Pre-planning for what? Oh, that. Really? Is it time already? Do you know something I don’t know?
I understand that I have crossed the peak of Mount Middle Age and am picking up speed heading down the other side, but I don’t think I’m ready for the knacker’s yard yet. My first question on opening that ominous invitation was, “How did they get my name?” Obviously, if the businesses expect a return on their advertising investment, the solicitation needs to be targeted toward those likely to use the service.
Did they catch my face on a roadside camera during one of Raleigh’s famous traffic jams? Perhaps some newfangled sensor measured my blood pressure as I watched yet another idiot cell-phoning instead of driving? Did my response reveal too much? “This guy is likely to blow a gasket soon. Add him to the list. We have a spot in our seminar for him.”
Might someone in the medical profession have shared the names of patients who have the potential not to need their bucket list much longer? Could the nationally known organization, the Acquired Abundance of Respectable Partisans, rent out their membership lists to businesses wanting to target the over-fifty-five demographic?
I may never know how I ended up on the list, but the invitation does stir the thoughts. No one gets out of life alive. We all die. And what we believe about what comes next should flavor how we live now. The advertisement’s catch phrase, “pre-planning” seminar, is spot on because I need to live ready for the next phase.
Some scoff at the idea of a next life or embrace the hope that we can come back and try again, perhaps with a different set of circumstances. My hope comes from another Source.
And just as each person is destined to die once and after that comes judgment, so also Christ died once for all time as a sacrifice to take away the sins of many people. He will come again, not to deal with our sins, but to bring salvation to all who are eagerly waiting for Him.
Hebrews 9:27-28 NLT
Have you read the conversation Jesus had with the thief dying beside Him on the next cross? It’s short, to the point, and dripping with hope.
One of the criminals hanging beside Him scoffed, “So You’re the Messiah, are You? Prove it by saving Yourself—and us, too, while You’re at it!” But the other criminal protested, “Don’t you fear God even when you have been sentenced to die? We deserve to die for our crimes, but this man hasn’t done anything wrong.” Then he said, “Jesus, remember me when You come into Your Kingdom.” And Jesus replied, “I assure you, today you will be with Me in paradise.”
Luke 23:39-43 NLT
We have it on the authority of the Son of God that there is another life after this.
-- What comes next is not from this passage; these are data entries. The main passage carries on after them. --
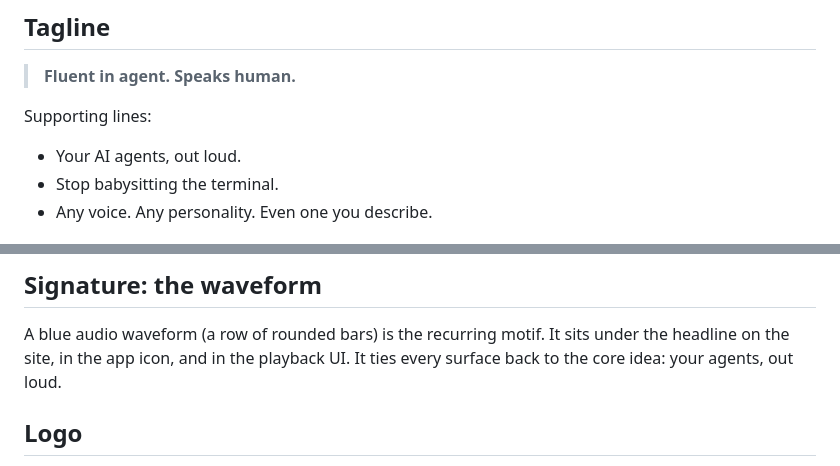
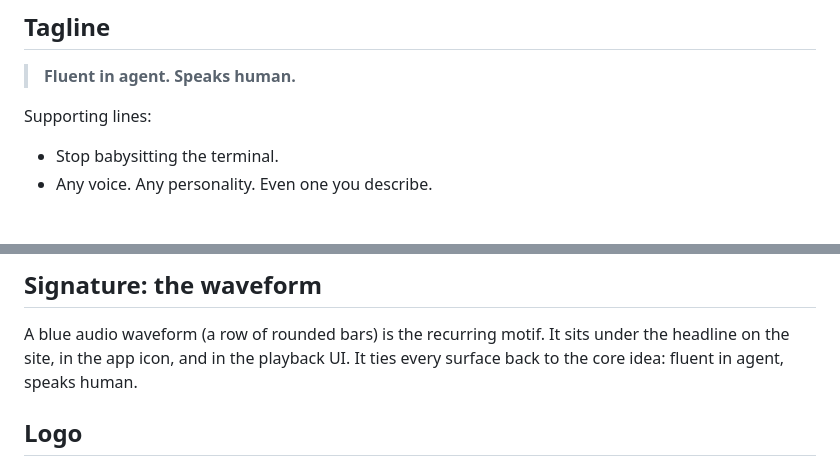
Before and after one commit to danbryan/attache, a Markdown page: docs/brand.md, 2 parts joined by grey strips. Drawn GitHub-style.

```diff
--- a/docs/brand.md
+++ b/docs/brand.md
@@ -16,7 +16,6 @@ you in plain language.
 > **Fluent in agent. Speaks human.**
 
 Supporting lines:
-- Your AI agents, out loud.
 - Stop babysitting the terminal.
 - Any voice. Any personality. Even one you describe.
 
@@ -58,7 +57,7 @@ in tests. One accent, blue, everywhere; there is no second brand color.
 
 A blue audio waveform (a row of rounded bars) is the recurring motif. It sits
 under the headline on the site, in the app icon, and in the playback UI. It ties
-every surface back to the core idea: your agents, out loud.
+every surface back to the core idea: fluent in agent, speaks human.
 
 ## Logo
 
```
Also changed, not shown: README.md (+1 -1 lines), docs/video-script.md (+1 -1 lines).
That thief closed his eyes on earth and awakened in a place beyond description. One famous evangelist, Paul, amplified the idea with these words:
Yes, we are fully confident, and we would rather be away from these earthly bodies, for then we will be at home with the Lord. 2 Corinthians 5:8 NLT
Connect with me if you have questions about your destiny or if I can help you find the path. Hope is a sweet companion to have inside us as we do life.
I’m certain of my destination, but in the meantime I have high hopes of making continued contributions to the lives of others, of accomplishing things I’ve not yet considered, of growing stronger in personal character, and of digging deeper into the life of faith in God.
My bucket list is growing longer not shorter, and I won’t be done…until I’m done.